As of the publication of this article, Trey Parker has created 283 episodes of South Park.
He had a lot of help, of course. Trey has a writer’s room that helps him ideate and outline. And a team of artists that help him storyboard and illustrate. But the writing and editing work — the lonely work — that’s on Trey.
“Even though we’re a partnership,” said co-creator, Matt Stone, “the way the stories in South Park are expressed is completely through Trey. Trey’s the chef.”
Moreover, given the nature of the show (every episode is based on current events), Trey does all that work in less than 6 days. (He’s never missed a deadline.)
That is the premise of 6 Days to Air, a documentary that follows Trey and his team through the making of a South Park episode.
IMO every creator should watch 6 Days to Air.

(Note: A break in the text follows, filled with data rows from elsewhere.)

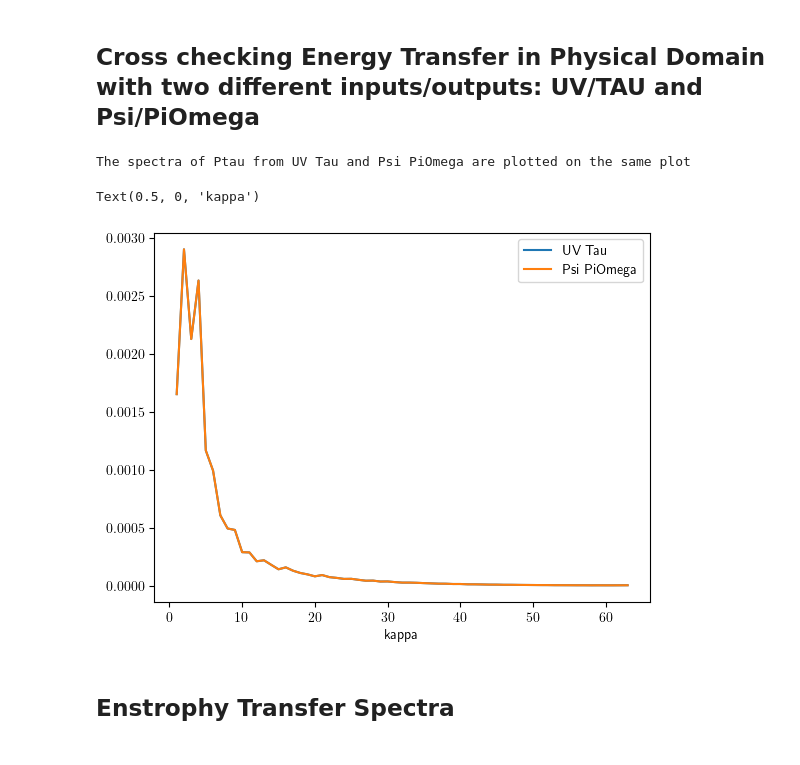
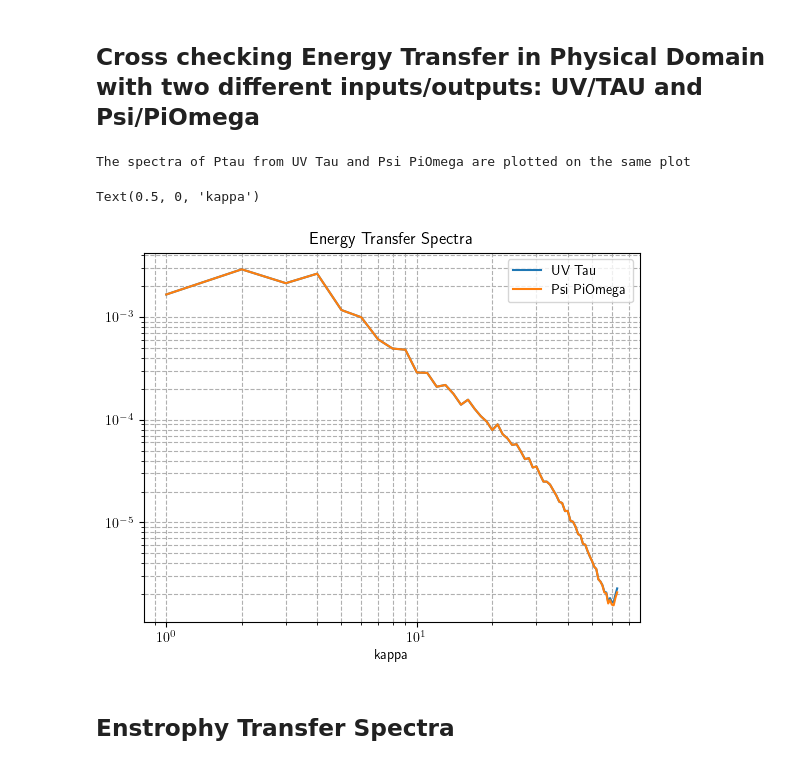
Before and after one commit to moeindarman77/CGFT, a Jupyter notebook: metrics.ipynb, the cells around one changed output. Cells and saved outputs as stored; diff of their text form; code cells hidden in the pictures.

Commit message:
xy spectrum added + bugs for Ptau and Pz  spectra has been fixed

```diff
--- a/metrics.ipynb
+++ b/metrics.ipynb
@@ -460,7 +456,7 @@ def energyTransfer_spectra_2DFHIT(U, V, Tau11, Tau12, Tau22, Kx, Ky, input_space
         U1y_hat = torch.fft.fft2(Uy)
         V1x_hat = torch.fft.fft2(Vx)
 
-    Ptau_hat = -(-Tau11_hat.conj() * U1x_hat + Tau22_hat.conj() * U1x_hat - Tau12_hat.conj() * U1y_hat - Tau12_hat.conj() * V1x_hat).real / (N_LES * N_LES)
+    Ptau_hat = -torch.real((-Tau11_hat.conj() * U1x_hat + Tau22_hat.conj() * U1x_hat - Tau12_hat.conj() * U1y_hat - Tau12_hat.conj() * V1x_hat)) / (N_LES * N_LES)
 
     # Ptau_hat = -torch.real(torch.conj(PiOmega_hat) * Psi_hat) / (N_LES * N_LES)
 
@@ -488,21 +484,24 @@ def energyTransfer_spectra_2DFHIT_PsiPiOmega(Psi, PiOmega, input_space='physical
 # %%
 
 Ptau_spec_UVTau = torch.zeros(400, 65)
 Ptau_spec_PiOmega = torch.zeros(400, 65)
 for i in range(400):
     Ptau_spec_UVTau[i], kappa = energyTransfer_spectra_2DFHIT(U[i], V[i], S1[i], S2[i], S3[i], Kx, Ky, input_space='physical')
     Ptau_spec_PiOmega[i], kappa = energyTransfer_spectra_2DFHIT_PsiPiOmega(Psi[i], PiOmega[i], input_space='physical')
 
 # Plot the spectrums on the same plot
 print("The spectra of Ptau from UV Tau and Psi PiOmega are plotted on the same plot")
-plt.plot(kappa[1:-1], Ptau_spec_UVTau.mean(axis=0).T[1:-1], label='UV  Tau')
-plt.plot(kappa[1:-1], Ptau_spec_PiOmega.mean(axis=0).T[1:-1], label='Psi  PiOmega')
+plt.loglog(kappa[1:-1], Ptau_spec_UVTau.mean(axis=0).T[1:-1], label='UV  Tau')
+plt.loglog(kappa[1:-1], Ptau_spec_PiOmega.mean(axis=0).T[1:-1], label='Psi  PiOmega')
+plt.title('Energy Transfer Spectra')
+# Grid on
+plt.grid(True, which="both", ls="--")
 plt.legend()
 plt.xlabel('kappa')
 # %% [output]
 The spectra of Ptau from UV Tau and Psi PiOmega are plotted on the same plot
 Text(0.5, 0, 'kappa')
-[figure, old version]
+[figure, new version]
 # %% [markdown]
 ## Enstrophy Transfer Spectra
 # %% [markdown]
```
Also changed, not shown: parts of 8 cells of this notebook.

Because it’s entertaining. You’ll have fun, even if you don’t regularly watch the show.
These are my 3 favorite quotes from the movie...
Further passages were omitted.